Records excerpted from a collection:
········

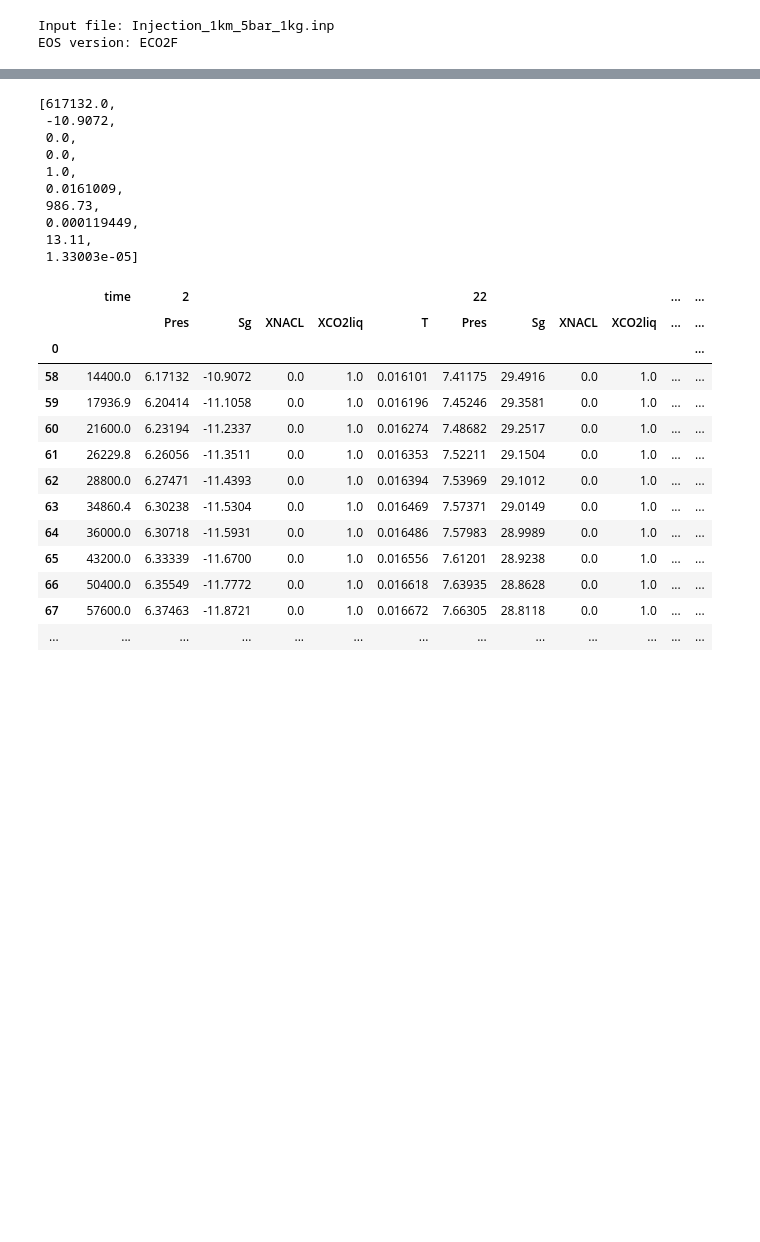
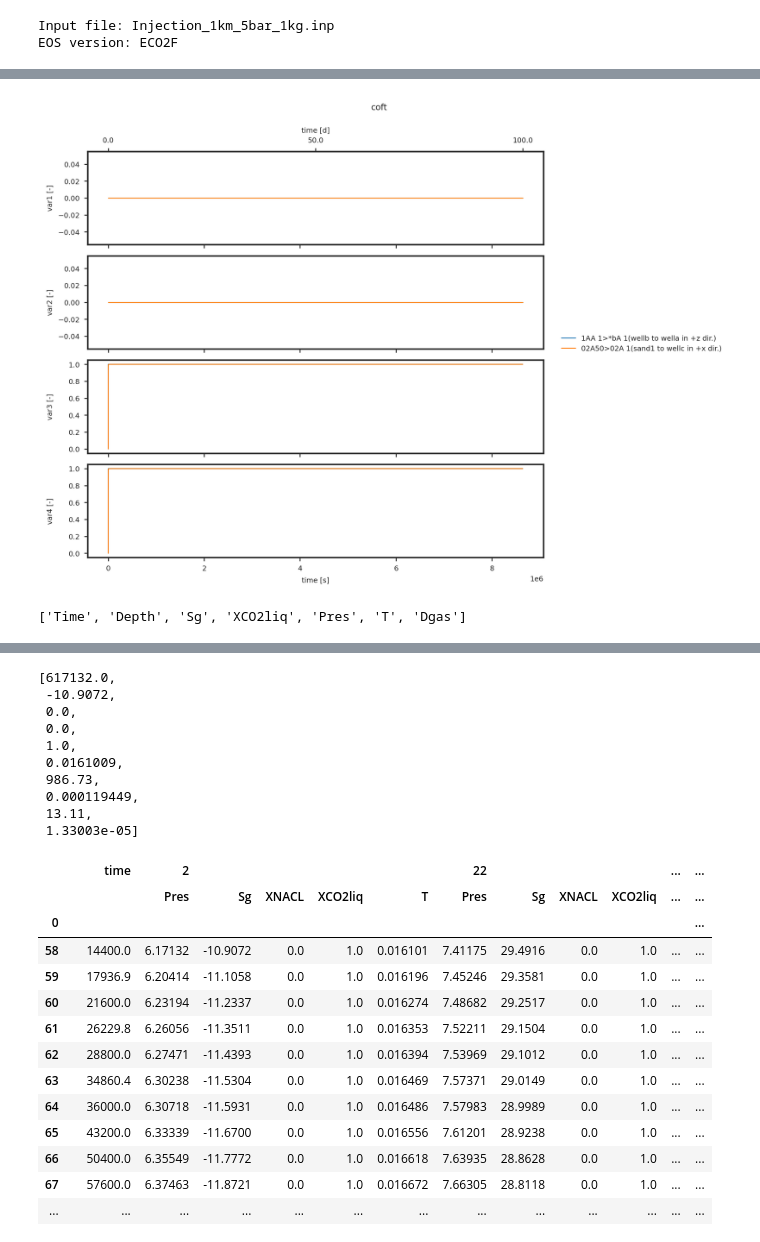
Before and after one commit to equinor/T2Well_post, a Jupyter notebook: plot_T2Well_files.ipynb, the cells around one changed output, grey strips where cells are left out. Cells and saved outputs as stored; diff of their text form; code cells hidden in the pictures; blank space fills up the shorter version.

Commit message:
Update plotting

```diff
--- a/plot_T2Well_files.ipynb
+++ b/plot_T2Well_files.ipynb
@@ -71,0 +113,74 @@ Processing FOFT_Injection_1km_5bar_1kg file
+# %%
+
+
+def plot_OFT(title, df, items, df_vars, logscale, mesh_eleme, mesh_conne):
+    w = 6
+    h = (2.8-1)*len(df_vars)
+
+    w = 8.1
+    h = 5.85
+    rcParams['figure.figsize'] = [w,h]
+
+    mesh_eleme = mesh_eleme.set_index(('ElName'))
+
+
+    fig, axs = plt.subplots(len(df_vars),1, sharex=True)
+
+    for var_idx, var in enumerate(df_vars):
+
+        print(var_idx, var)
+
+
+        if len(df_vars)>1:
+            ax = axs[var_idx]
+        else:
+            ax = axs
+
+        for item in items:
+            print('plot item {:d} in {:s} plot'.format(item,var))
+
+            if title =='coft':
+
+                el1 = mesh_conne.loc[item, 'EL1']
+                el2 = mesh_conne.loc[item, 'EL2']
+                k_dir = mesh_conne.loc[item, 'ISOT']
+
+                mat1 = mesh_eleme.loc[el1,'MAT']
+                mat2 = mesh_eleme.loc[el2,'MAT']
+                item_label =  '{:s}>{:s}({:s} to {:s} in {:s} dir.)'.format(el1,el2,mat1, mat2, perm_dict[k_dir])
+
+
+
+            elif title =='foft':
+                el = mesh_eleme.loc[item,'ElName']
+                mat = mesh_eleme.loc[item,'MAT']
+                item_label = '{:<4d}{:s}({:s})'.format(item,el,mat)
+            df.plot(x='time', y=(item, var), ax=ax, label=item_label, legend = False)
+            # df.plot(x='time', y=(item, var), ax=ax, label='tt', legend = False)
+
+        ##TEST
+        #ax.set_xlim(left=-1, right=30*60)
+        ##TEST
+
+        if var == df_vars[-1]:
+            ax.set_xlabel('time [s]')
+
+        if var == df_vars[0]:
+            secondary_scale(logscale, ax)
+
+
+
+
+        ax.set_ylabel('{:s} [{:s}]'.format(var, units_dict[var]))
+
+    if title == 'foft':
+        ax.set_yscale('log')
+
+    fig.suptitle(title)
+    handles, labels = ax.get_legend_handles_labels()
+    fig.legend(handles, labels, loc='center right')
+    fig.align_ylabels()
+    fig.tight_layout(rect=[0,0,0.75,0.98])
+
+plot_OFT('coft', coft, coft_idx, coft_var, logscale=False, mesh_eleme=eleme, mesh_conne=conne)
+# %% [output]
@@ -71,0 +199,5 @@ Processing FOFT_Injection_1km_5bar_1kg file
+[figure, added]
+# %%
+a
+# %% [output]
+['Time', 'Depth', 'Sg', 'XCO2liq', 'Pres', 'T', 'Dgas']
```
Also changed, not shown: parts of 10 cells of this notebook, 1 other file.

········

ASSIGNMENT = Copy every line of the data where "False" is found.

ANSWER SPACE =
+            df.plot(x='time', y=(item, var), ax=ax, label=item_label, legend = False)
+            # df.plot(x='time', y=(item, var), ax=ax, label='tt', legend = False)
+plot_OFT('coft', coft, coft_idx, coft_var, logscale=False, mesh_eleme=eleme, mesh_conne=conne)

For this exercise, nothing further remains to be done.